Since the case must go back to the District Court for further proceedings in any event, we forego extended discussion of petitioner's other claim, relating to the use against him of testimony that he had offered to plead guilty to second-degree manslaughter. On remand, the District Court should carefully reconsider petitioner's request for appointed counsel. Petitioner has received a long sentence. This is his first request for postconviction relief. We think counsel could be a significant help both to O'Blasney and to the courts. If counsel is appointed, he or she should be allowed to file an amended petition amplifying petitioner's two extant claims of federal constitutional error and clarifying, if need be, the circumstances of the alleged plea bargaining between O'Blasney and the state. The District Court should direct the respondent to file an answer to the petition and to supply it with the complete record of the state-court proceedings against O'Blasney, including the trial transcript. If any expense is involved in securing a copy of the transcript, it should be paid by the United States. See 28 U.S.C. § 753(f).
We are grateful to counsel appointed by this Court for his services on the appeal.

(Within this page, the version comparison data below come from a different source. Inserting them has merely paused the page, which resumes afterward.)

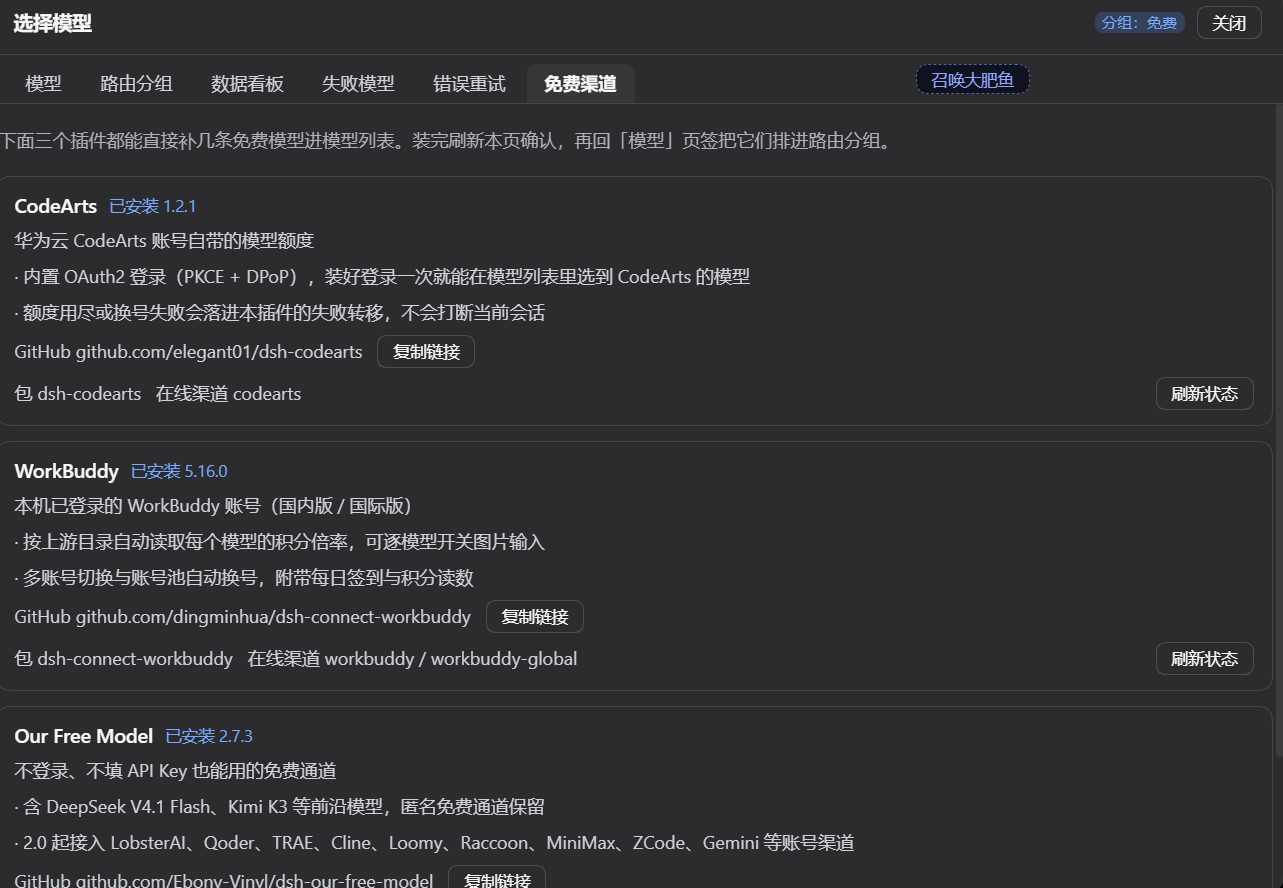
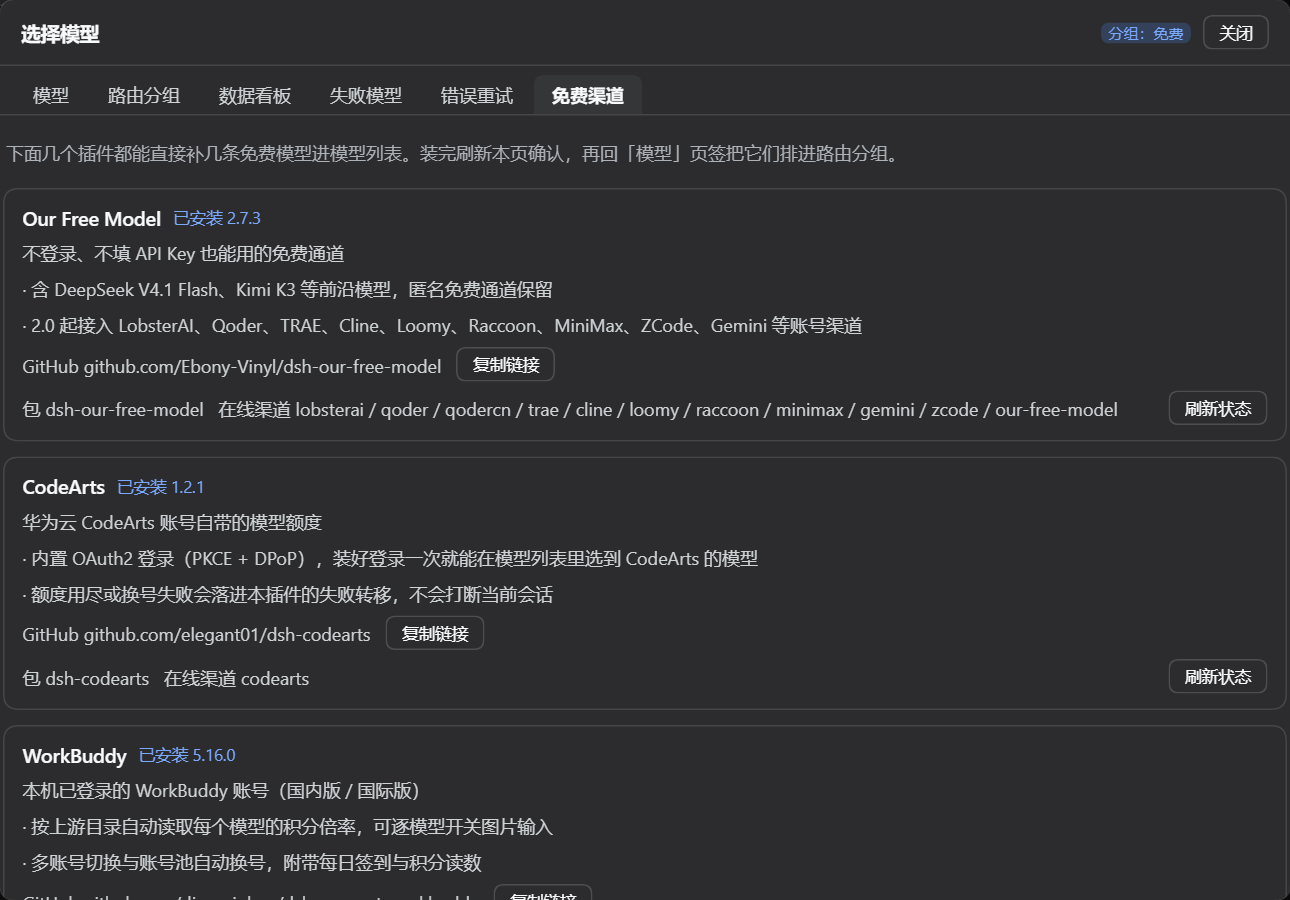
Put Our Free Model first on the free-channels tab and refresh its screenshot
- host.mjs: FREE_CHANNELS now lists our-free-model first, so the tab shows it
  before the credential-backed connectors; claiming is split from display order
  (claimOrder runs the dedicated connectors first, the aggregator last) so the
  aggregator still only takes the provider ids nobody else installed for.
  HOST_VERSION v88 -> v89.
- client.js: FREE_CHANNEL_COPY moves our-free-model to the top of the object
  (Object.keys decides the stale fallback order). VERSION v24 -> v25.
- docs/preview-free-channels.png: recaptured from the running host, showing the
  new card order.
- README.md and docs/market.{zh,en}.md: state that the card order is fixed with
  Our Free Model first, and update the tab table, the channel bullets and the
  image alt text.
- .offline-check.mjs: assert the new channel order (249/249 pass).
- package.json: 2.25.0 -> 2.25.1.

diff --git a/client.js b/client.js
@@ -28,7 +28,7 @@ window.__ModuleLoader__.load({
     var API = '/api/model-failover'
     // dsh-llm-error-retry 的界面与配置 API 都挂在这个前缀上（同源，相对路径即可）。
     var RETRY_UI = '/llm-error-retry'
-    var VERSION = 'v24'
+    var VERSION = 'v25'
 
     /* ------------------------------------------------------------ styles -- */
     // 只用 ui-theme 已定义的 --dsw-alias-* token，不写硬编码兜底色：
@@ -1116,6 +1116,15 @@ window.__ModuleLoader__.load({
        * 加渠道要同时改宿主 FREE_CHANNELS 与本表：宿主不认识新 id 就拿不到安装状态。
        */
       var FREE_CHANNEL_COPY = {
+        'our-free-model': {
+          repo: 'https://github.com/Ebony-Vinyl/dsh-our-free-model',
+          title: 'Our Free Model',
+          tagline: '不登录、不填 API Key 也能用的免费通道',
+          facts: [
+            '含 DeepSeek V4.1 Flash、Kimi K3 等前沿模型，匿名免费通道保留',
+            '2.0 起接入 LobsterAI、Qoder、TRAE、Cline、Loomy、Raccoon、MiniMax、ZCode、Gemini 等账号渠道',
+          ],
+        },
         codearts: {
           repo: 'https://github.com/elegant01/dsh-codearts',
           title: 'CodeArts',
@@ -1150,15 +1159,6 @@ window.__ModuleLoader__.load({
           facts: [
             '只需一个 PAT（pt- 开头）：无桌面端登录也能用，支持多账号池、每日签到与自动换号',
             '国内版 qoder 与国际版 qoder-global 可同时启用，签名与双层 SSE 由插件自己处理',
-          ],
-        },
-        'our-free-model': {
-          repo: 'https://github.com/Ebony-Vinyl/dsh-our-free-model',
-          title: 'Our Free Model',
-          tagline: '不登录、不填 API Key 也能用的免费通道',
-          facts: [
-            '含 DeepSeek V4.1 Flash、Kimi K3 等前沿模型，匿名免费通道保留',
-            '2.0 起接入 LobsterAI、Qoder、TRAE、Cline、Loomy、Raccoon、MiniMax、ZCode、Gemini 等账号渠道',
           ],
         },
       }

diff --git a/docs/market.en.md b/docs/market.en.md
@@ -17,7 +17,7 @@ Six tabs, ordered the way you actually triage:
 | **Dashboard** | First-token latency, output speed, token usage, live concurrency and success rate per model; one-click speed tests and re-prioritising by the current sort. |
 | **Failed models** | Today's exhausted models with the latest failure reason; restore one or all. |
 | **Error retry** | dsh-llm-error-retry's own configuration page: rules, first-token timeout, Retry-After cap, max continuations. Saving applies immediately. |
-| **Free channels** | Five plugins that add free models — CodeArts / WorkBuddy / Trae / Qoder / Our Free Model — with a copyable GitHub address and one-click install. |
+| **Free channels** | Five plugins that add free models — Our Free Model / CodeArts / WorkBuddy / Trae / Qoder — with a copyable GitHub address and one-click install; Our Free Model comes first. |
 
 ![Routing groups tab](preview-routing-groups.png)
 
@@ -42,19 +42,19 @@ Requires DSH `>=0.2.1-0 <0.3.0` (pre-releases such as rc/alpha included).
 - **A failure no longer interrupts you.** Inner retry policies run first; once they all decline, the plugin records the model as failed for the day, switches to the next routable model in the group, and continues the same turn on its own — no manual resend.
 - **Accounts and models are handled separately.** Our Free Model channels try another account first and only then switch models; a CodeArts pool poisoned by 401/403 is restarted through its own loader entry.
 - **State is visible.** Which model failed today and why, first-token latency, concurrency, success rate — all on the dashboard, no log digging.
-- **Free channels install in one click.** CodeArts, WorkBuddy, Trae, Qoder and Our Free Model install from the tab through the same engine the plugin market uses.
+- **Free channels install in one click.** Our Free Model, CodeArts, WorkBuddy, Trae and Qoder install from the tab through the same engine the plugin market uses.
 
 ## Free channels tab
 
-![Free channels tab](preview-free-channels.png)
+![Free channels tab: Our Free Model first](preview-free-channels.png)
 
-Each recommendation adds a few models you can run without paying:
+Each recommendation adds a few models you can run without paying. The card order is fixed, with Our Free Model on top — the only one that needs neither a login nor an API key:
 
+- **Our Free Model** (`dsh-our-free-model`): a no-login, no-API-key channel including DeepSeek V4.1 Flash and Kimi K3, which also routes Trae and Qoder accounts since 2.0.
 - **CodeArts** (`dsh-codearts`): models bundled with a Huawei Cloud CodeArts account, with built-in OAuth2 login (PKCE + DPoP).
 - **WorkBuddy** (`dsh-connect-workbuddy`): the WorkBuddy account already signed in on this machine (domestic / international), with per-model rate multipliers, account switching and daily check-in.
 - **Trae** (`dsh-connect-trae`): the Trae desktop account already signed in on this machine; domestic, enterprise and international each register a provider, with daily check-in and credit readouts.
 - **Qoder** (`@dmh2002/dsh-connect-qoder`): a Qoder account's model quota through a single PAT, with a multi-account pool and automatic switching; domestic and international can run side by side.
-- **Our Free Model** (`dsh-our-free-model`): a no-login, no-API-key channel including DeepSeek V4.1 Flash and Kimi K3, which also routes Trae and Qoder accounts since 2.0.
 
 Three separate facts per card: **installed** (read from the profile dependencies), **providers online** (read from the live `llm` registry), and the **GitHub address** (one click to copy). A channel that is installed but not logged in therefore never reads as "not installed".
 

diff --git a/docs/market.zh.md b/docs/market.zh.md
@@ -17,7 +17,7 @@
 | **数据看板** | 每个模型的首字延迟、输出速度、token 用量、并发现场、成功率；可一键测速、按当前排序重设优先级 |
 | **失败模型** | 当日彻底失败的模型与最近一次失败原因，逐个或一键全部恢复 |
 | **错误重试** | 内嵌 dsh-llm-error-retry 自己的配置页：规则、首字超时、Retry-After 上限、最大续写，保存即生效 |
-| **免费渠道** | CodeArts / WorkBuddy / Trae / Qoder / Our Free Model 五个能直接补免费模型的插件，带 GitHub 地址（一键复制）与一键安装 |
+| **免费渠道** | Our Free Model / CodeArts / WorkBuddy / Trae / Qoder 五个能直接补免费模型的插件，带 GitHub 地址（一键复制）与一键安装；Our Free Model 排第一张 |
 
 ![路由分组页签](preview-routing-groups.png)
 
@@ -42,19 +42,19 @@ dsh plugin add https://github.com/liaoyuqing/model-failover-manager
 - **失败不再打断你**：一次失败，内层重试先按规则重试；全都放弃后本插件标记该模型当日失败、切到组内下一个可用模型，并自动续跑当前这一轮 —— 不用手动重发。
 - **账号和模型分开处理**：Our Free Model 的渠道先尝试换账号，账号试完才换模型；CodeArts 池被 401/403 打成「无可用账号」时自动重启它自己的 Loader 条目自救。
 - **状态看得见**：哪个模型今天失败过、为什么失败、首字多慢、并发多少、成功率如何，都在看板里，不用翻日志。
-- **免费渠道一步装上**：CodeArts、WorkBuddy、Trae、Qoder、Our Free Model 五个插件在页签里直接安装，走的是插件市场同一个引擎。
+- **免费渠道一步装上**：Our Free Model、CodeArts、WorkBuddy、Trae、Qoder 五个插件在页签里直接安装，走的是插件市场同一个引擎。
 
 ## 免费渠道页签
 
-![免费渠道页签](preview-free-channels.png)
+![免费渠道页签：Our Free Model 排在最上面](preview-free-channels.png)
 
-五个推荐渠道都能让模型列表多出几条可以白跑的模型：
+五个推荐渠道都能让模型列表多出几条可以白跑的模型，卡片顺序固定，Our Free Model 在最上面（只有它不登录、不填 Key 就能用）：
 
+- **Our Free Model**（`dsh-our-free-model`）：不登录、不填 API Key 的免费通道，含 DeepSeek V4.1 Flash、Kimi K3 等；2.0 起也接 Trae、Qoder 等账号渠道。
 - **CodeArts**（`dsh-codearts`）：华为云 CodeArts 账号自带的模型额度，内置 OAuth2 登录（PKCE + DPoP）。
 - **WorkBuddy**（`dsh-connect-workbuddy`）：本机已登录的 WorkBuddy 账号（国内版 / 国际版），按上游目录读积分倍率，支持换号与每日签到。
 - **Trae**（`dsh-connect-trae`）：本机已登录的 Trae 桌面端账号，国内版 / 企业版 / 国际版各注册一个 provider，附每日签到与积分读数。
 - **Qoder**（`@dmh2002/dsh-connect-qoder`）：Qoder（通义灵码）账号额度，只需一个 PAT（`pt-` 开头），支持多账号池与自动换号，国内版与国际版可同时启用。
-- **Our Free Model**（`dsh-our-free-model`）：不登录、不填 API Key 的免费通道，含 DeepSeek V4.1 Flash、Kimi K3 等；2.0 起也接 Trae、Qoder 等账号渠道。
 
 卡片上三件事分开写清楚：**装没装**（读 profile 依赖）、**在线渠道**（读当前 llm 注册表）、**GitHub 地址**（一键复制）。所以「装了但没登录」不会显示成「没装」。
 

diff --git a/README.md b/README.md
@@ -15,7 +15,7 @@ DSH 插件：把 composer 的模型选择位换成带「路由分组」的选择
 | **数据看板** | 每个模型的首字延迟、输出速度、token 用量、并发现场、成功率；可一键测速、按当前排序重设优先级 |
 | **失败模型** | 当日彻底失败的模型与最近一次失败原因，逐个或一键全部恢复 |
 | **错误重试** | 内嵌 `dsh-llm-error-retry` 自己的配置页，保存即生效 |
-| **免费渠道** | CodeArts / WorkBuddy / Trae / Qoder / Our Free Model 五个能直接补免费模型的插件，带 GitHub 地址与一键安装 |
+| **免费渠道** | Our Free Model / CodeArts / WorkBuddy / Trae / Qoder 五个能直接补免费模型的插件，带 GitHub 地址与一键安装（Our Free Model 排第一张） |
 
 ## 界面
 
@@ -27,7 +27,7 @@ DSH 插件：把 composer 的模型选择位换成带「路由分组」的选择
 
 ![错误重试页签：内嵌 dsh-llm-error-retry 自己的配置页，顶部一条只读状态栏](docs/preview-error-retry.png)
 
-![免费渠道页签：三张卡片，各带 GitHub 地址、复制链接与一键安装](docs/preview-free-channels.png)
+![免费渠道页签：Our Free Model 排在最上面，每张卡片带 GitHub 地址、复制链接与一键安装](docs/preview-free-channels.png)
 
 ---
 
@@ -97,7 +97,7 @@ DSH 插件：把 composer 的模型选择位换成带「路由分组」的选择
 
 ## 免费渠道推荐
 
-弹窗的「免费渠道」页签列五个「装上一登录就多几条免费模型」的插件，每个卡片带一句定位、两条事实、GitHub 地址（一键复制）与安装状态：
+弹窗的「免费渠道」页签列五个「装上一登录就多几条免费模型」的插件，顺序固定、Our Free Model 排第一张（不登录、不填 Key 就能用，其余四条都要登录本机账号），每个卡片带一句定位、两条事实、GitHub 地址（一键复制）与安装状态：
 
 | 渠道 | 包 | 提供什么 |
 | --- | --- | --- |
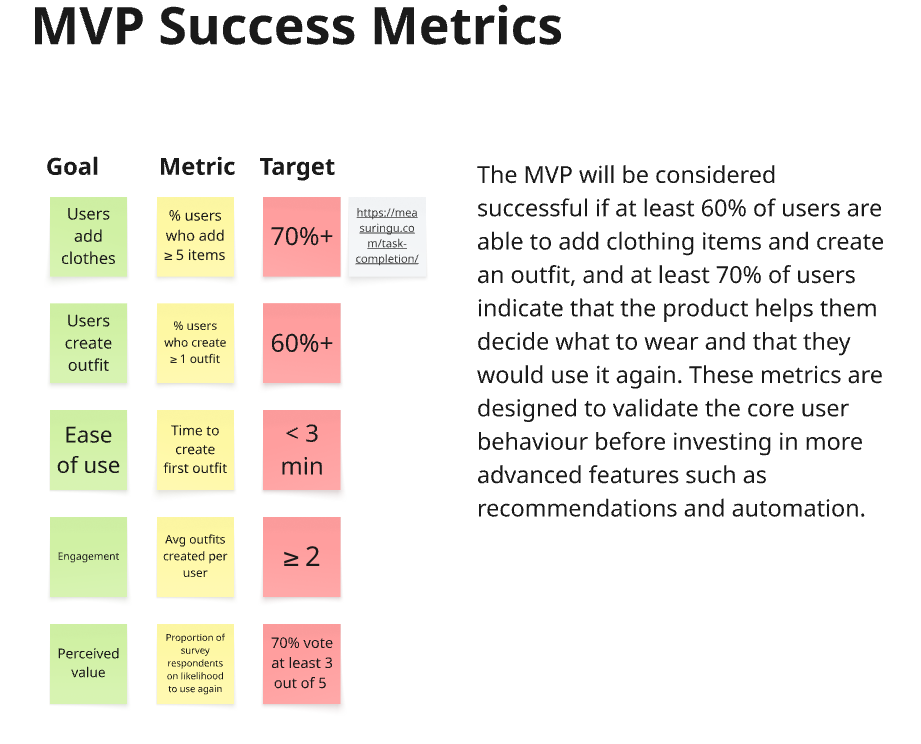
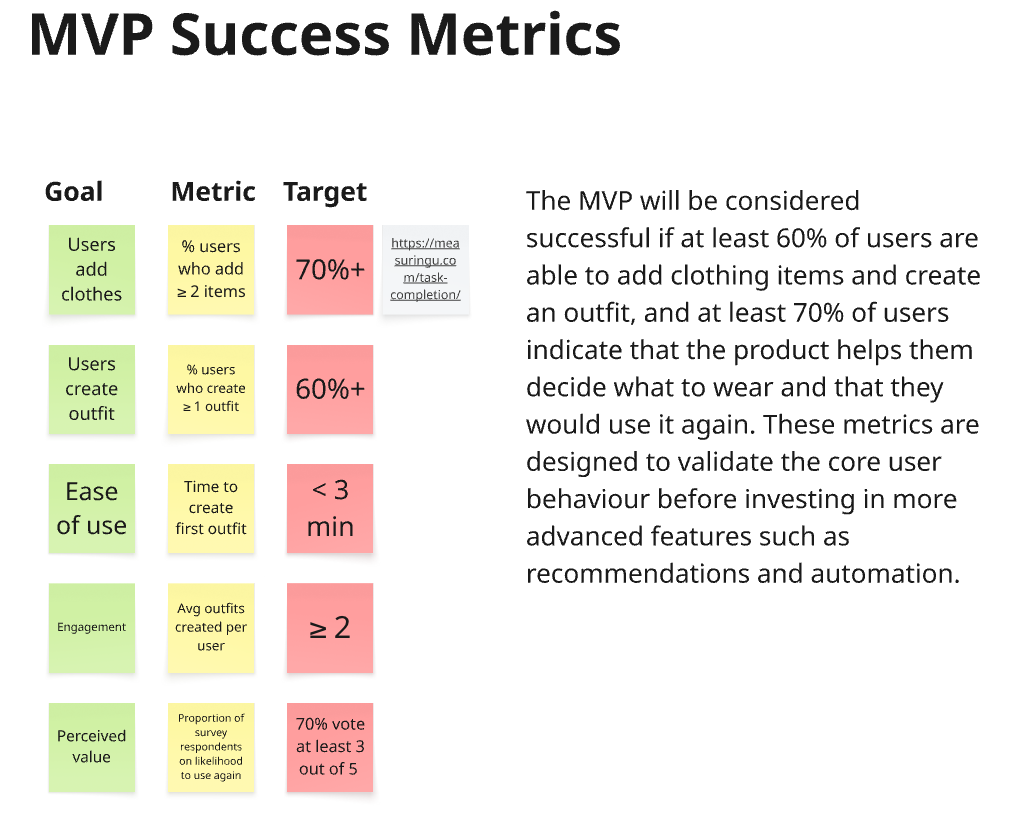
adjusted success metric

diff --git a/README.md b/README.md
@@ -128,7 +128,7 @@ These features may be explored after validating the core behaviour.
 ## Success Metrics
 The MVP will be considered successful if the following targets are met during testing:
 
-- ≥ 70% of users add 5 or more clothing items
+- ≥ 70% of users add 2 or more clothing items
 - ≥ 60% of users create at least one outfit
 - Time to first outfit created < 3 minutes
 - Average saved outfits per user ≥ 2

diff --git a/docs/PRD.md b/docs/PRD.md
@@ -217,7 +217,7 @@ Validation targets for the MVP. If the majority are not met after user testing, 
 
 | Metric | Target |
 |---|---|
-| Users who add 5 or more clothing items | ≥70% |
+| Users who add 2 or more clothing items | ≥70% |
 | Users who create 1 or more outfits | ≥60% |
 | Time to first outfit created | < 3 minutes |
 | Average saved outfits per user | ≥2 |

Reversed and remanded with directions.
The petition as filed also claimed that the information against O'Blasney had failed to state an offense under South Dakota law. This claim (which appointed counsel does not argue in O'Blasney's brief in this Court) raises issues of state law only, and is therefore no basis for relief in this federal habeas proceeding under 28 U.S.C. § 2254. The District Court was correct in dismissing it out of hand